We have only been peering at the heavens seriously for about 400 years.  We tracked the stars way before that, but serious, scientific inquiry is only about 400 years old.  The star that formed the ring is relatively young in comparison, the event happened about 4,000 years ago and will go on for another 10,000 years or so.

BIG PLUG for RTMC.

This weekend, if you want to learn more about astronomy, how to make your own telescope, view the night sky.  The RTMC Astronomy Expo is being held near Big Bear California this weekend.  Go here for more information.  I’ll be there and I’m sure that the will be jelly doughnuts….mmmmmm.

– Ex astris, scientia –

I am and avid amateur astronomer and intellectual property attorney in Pasadena, California. As a former Chief Petty Officer in the U.S. Navy, I am a proud member of the Armed Service Committee of the Los Angeles County Bar Association working to aid all active duty and veterans in our communities. Connect with me on Google +

Norman

Nights Under the Stars

I just got back today from a couple of nights at the observatory.  I imaged the Iris and Crescent nebulae.  The wind was a little high on Friday, but it was glorious on Saturday.  I wanted everyone to see the view I go to sleep with on nights like this.  My 11″ Celestron Fastar with an 80mm short tube Orion refractor on top for guiding and wide field imaging.  I wasn’t sure what I was going to image when I started, but a quick look through the CCDCalc (freeware with Neil Fleming’s additional images) of my setup and the available targets, and I quickly chose those two for my imaging.  As you may recall, I had an incident with the GPS unit and the real time clock in my mount fighting with each other.  Evidently, all you have to do is pull everything apart, disconnect all the batteries and power sources and put it all back together again.  Then, they will play nice with one another.  Piece of cake…NOT!  Anyway, everything is back to functioning perfectly as before.  I wish I knew what happened.  I should have the two images done this week, so I will post them when the processing is a little farther along.  So until then, I give you these two images so you can harken back to camping out and looking at the star in wonder and awe.

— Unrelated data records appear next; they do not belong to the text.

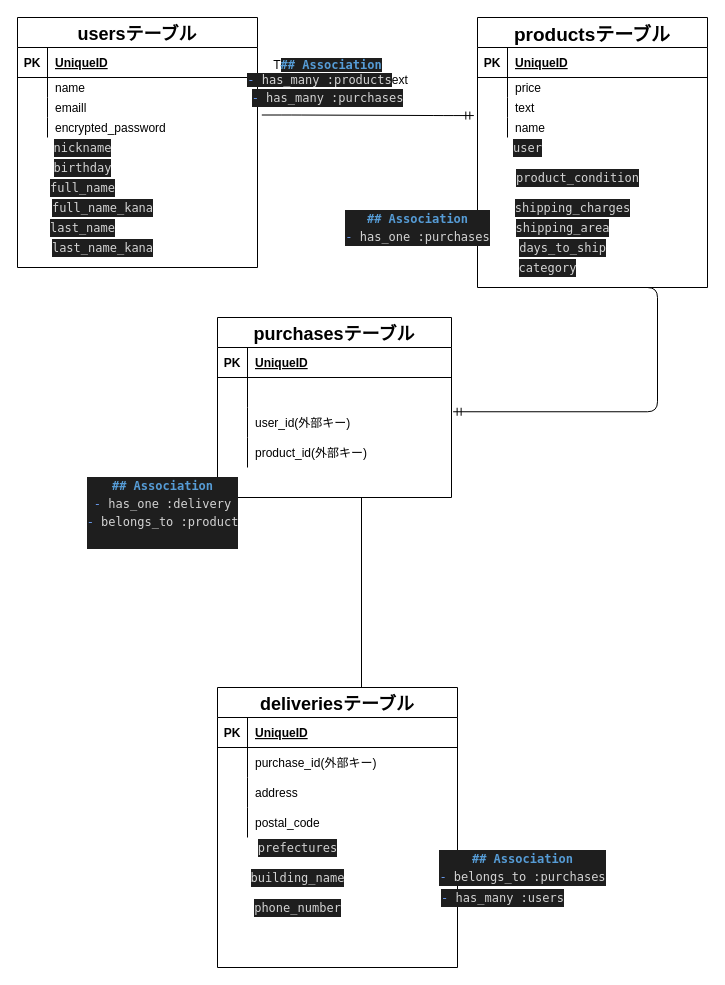
Above: test.dio in nanami-deep/furima-34361 (draw.io), before the change. Source tidied: cells renumbered, new cells numbered last; positions are measured from the earlier drawing's top-left corner, leaving out a move shared by most shapes. Both pictures are drawn from the tidied source at 100%, with x=0, y=0 at pixel (17, 17).
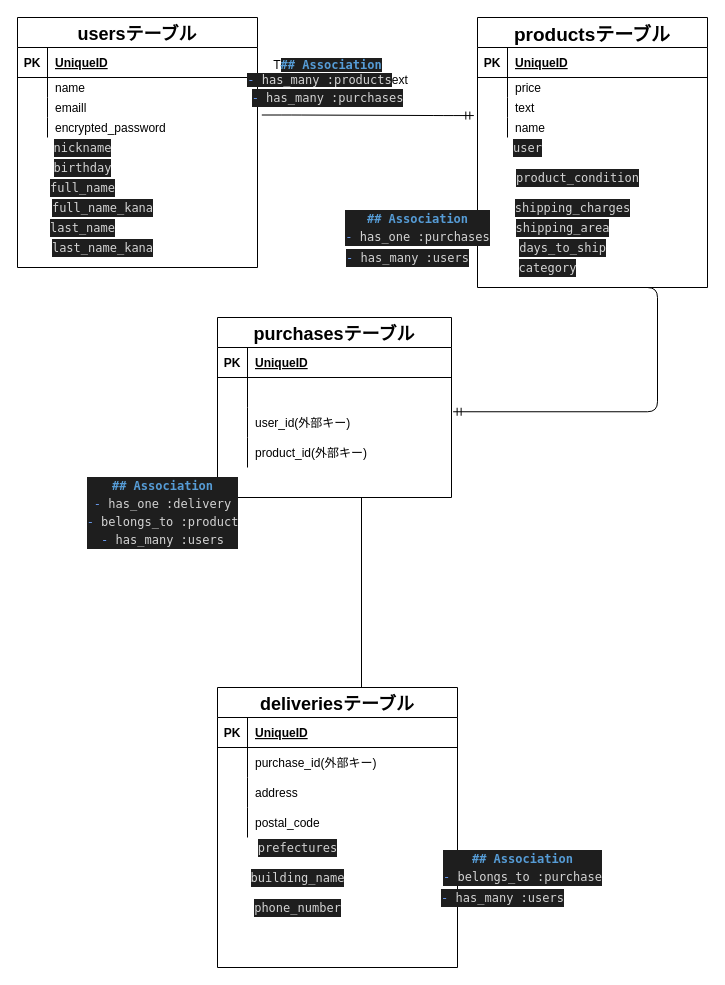
The same diagram, later.

Commit message (it also covers changes not shown here):
データベース設計のコード修正4

Change to the diagram source:
```diff
@@
-    <mxCell id="75" value="&lt;div style=&quot;color: rgb(212 , 212 , 212) ; background-color: rgb(30 , 30 , 30) ; font-family: &amp;#34;menlo&amp;#34; , &amp;#34;monaco&amp;#34; , &amp;#34;courier new&amp;#34; , monospace ; line-height: 18px&quot;&gt;&lt;div&gt;&lt;span style=&quot;color: #569cd6 ; font-weight: bold&quot;&gt;## Association&lt;/span&gt;&lt;/div&gt;&lt;div&gt;&lt;span style=&quot;color: #6796e6&quot;&gt;-&lt;/span&gt; has_one :delivery&lt;/div&gt;&lt;div&gt;&lt;span style=&quot;color: #6796e6&quot;&gt;-&lt;/span&gt; belongs_to :product&lt;/div&gt;&lt;br&gt;&lt;/div&gt;" style="text;html=1;align=center;verticalAlign=middle;" parent="1" vertex="1">
+    <mxCell id="75" value="&lt;div style=&quot;color: rgb(212 , 212 , 212) ; background-color: rgb(30 , 30 , 30) ; font-family: &amp;#34;menlo&amp;#34; , &amp;#34;monaco&amp;#34; , &amp;#34;courier new&amp;#34; , monospace ; line-height: 18px&quot;&gt;&lt;div&gt;&lt;span style=&quot;color: #569cd6 ; font-weight: bold&quot;&gt;## Association&lt;/span&gt;&lt;/div&gt;&lt;div&gt;&lt;span style=&quot;color: #6796e6&quot;&gt;-&lt;/span&gt; has_one :delivery&lt;/div&gt;&lt;div&gt;&lt;span style=&quot;color: #6796e6&quot;&gt;-&lt;/span&gt; belongs_to :product&lt;/div&gt;&lt;div style=&quot;font-family: &amp;#34;menlo&amp;#34; , &amp;#34;monaco&amp;#34; , &amp;#34;courier new&amp;#34; , monospace ; line-height: 18px&quot;&gt;&lt;div&gt;&lt;span style=&quot;color: #6796e6&quot;&gt;-&lt;/span&gt; has_many :users&lt;/div&gt;&lt;/div&gt;&lt;/div&gt;" style="text;html=1;align=center;verticalAlign=middle;" parent="1" vertex="1">
       <mxGeometry x="60" y="460" width="170" height="70" as="geometry" />
     </mxCell>
-    <mxCell id="76" value="&lt;div style=&quot;color: rgb(212 , 212 , 212) ; background-color: rgb(30 , 30 , 30) ; font-family: &amp;#34;menlo&amp;#34; , &amp;#34;monaco&amp;#34; , &amp;#34;courier new&amp;#34; , monospace ; line-height: 18px&quot;&gt;&lt;div&gt;&lt;span style=&quot;color: #569cd6 ; font-weight: bold&quot;&gt;## Association&lt;/span&gt;&lt;/div&gt;&lt;div&gt;&lt;span style=&quot;color: #6796e6&quot;&gt;-&lt;/span&gt; belongs_to :purchases&lt;/div&gt;&lt;/div&gt;" style="text;html=1;align=center;verticalAlign=middle;" parent="1" vertex="1">
-      <mxGeometry x="415" y="830" width="180" height="40" as="geometry" />
+    <mxCell id="76" value="&lt;div style=&quot;color: rgb(212 , 212 , 212) ; background-color: rgb(30 , 30 , 30) ; font-family: &amp;#34;menlo&amp;#34; , &amp;#34;monaco&amp;#34; , &amp;#34;courier new&amp;#34; , monospace ; line-height: 18px&quot;&gt;&lt;div&gt;&lt;span style=&quot;color: #569cd6 ; font-weight: bold&quot;&gt;## Association&lt;/span&gt;&lt;/div&gt;&lt;div&gt;&lt;span style=&quot;color: #6796e6&quot;&gt;-&lt;/span&gt; belongs_to :purchase&lt;/div&gt;&lt;/div&gt;" style="text;html=1;align=center;verticalAlign=middle;" parent="1" vertex="1">
+      <mxGeometry x="420" y="830" width="170" height="40" as="geometry" />
     </mxCell>
@@
+    <mxCell id="79" value="&lt;div style=&quot;color: rgb(212 , 212 , 212) ; background-color: rgb(30 , 30 , 30) ; font-family: &amp;#34;menlo&amp;#34; , &amp;#34;monaco&amp;#34; , &amp;#34;courier new&amp;#34; , monospace ; line-height: 18px&quot;&gt;&lt;span style=&quot;color: #6796e6&quot;&gt;-&lt;/span&gt; has_many :users&lt;/div&gt;" style="text;html=1;align=center;verticalAlign=middle;" parent="1" vertex="1">
+      <mxGeometry x="320" y="230" width="140" height="20" as="geometry" />
+    </mxCell>
```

– Ex astris, scientia –


Until next time.  Please remember, If you have a great idea that need protection (like an unbreakable astronomy mount) or you know someone that can use my help, please contact me for a free 30 minute consultation at nvantreeck@usip.com or call TOLL FREE at 1-855-UR IDEAS (1-855-874-3327) and ask for Norman.  Thanks.